**Data records**

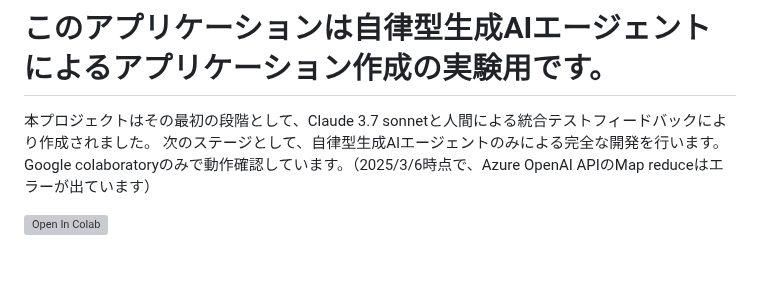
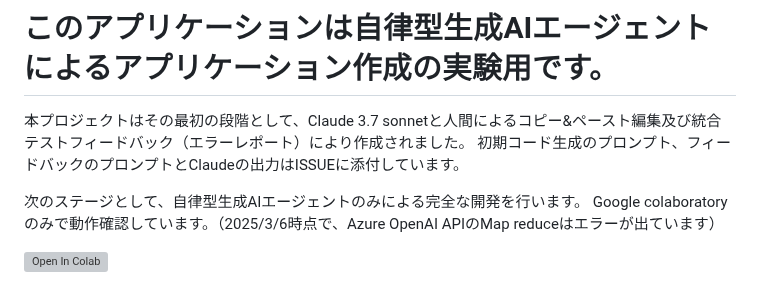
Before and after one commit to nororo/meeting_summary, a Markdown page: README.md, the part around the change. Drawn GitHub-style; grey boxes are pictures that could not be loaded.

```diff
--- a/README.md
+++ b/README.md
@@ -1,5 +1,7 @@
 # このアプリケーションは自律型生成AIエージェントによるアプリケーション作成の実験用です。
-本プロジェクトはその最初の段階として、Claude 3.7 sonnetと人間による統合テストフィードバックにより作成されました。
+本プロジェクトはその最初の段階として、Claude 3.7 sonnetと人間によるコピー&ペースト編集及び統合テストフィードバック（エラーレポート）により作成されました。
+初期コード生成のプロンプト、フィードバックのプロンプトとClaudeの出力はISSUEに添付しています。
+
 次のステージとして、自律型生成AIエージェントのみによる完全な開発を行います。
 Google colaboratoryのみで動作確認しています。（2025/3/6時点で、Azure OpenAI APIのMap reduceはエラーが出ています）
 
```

**Work item**
When you copy the data above, reproduce each line exactly and skip every image.

**Response box**
Before and after one commit to nororo/meeting_summary, a Markdown page: README.md, the part around the change. Drawn GitHub-style; grey boxes are pictures that could not be loaded.

```diff
--- a/README.md
+++ b/README.md
@@ -1,5 +1,7 @@
 # このアプリケーションは自律型生成AIエージェントによるアプリケーション作成の実験用です。
-本プロジェクトはその最初の段階として、Claude 3.7 sonnetと人間による統合テストフィードバックにより作成されました。
+本プロジェクトはその最初の段階として、Claude 3.7 sonnetと人間によるコピー&ペースト編集及び統合テストフィードバック（エラーレポート）により作成されました。
+初期コード生成のプロンプト、フィードバックのプロンプトとClaudeの出力はISSUEに添付しています。
+
 次のステージとして、自律型生成AIエージェントのみによる完全な開発を行います。
 Google colaboratoryのみで動作確認しています。（2025/3/6時点で、Azure OpenAI APIのMap reduceはエラーが出ています）
 
```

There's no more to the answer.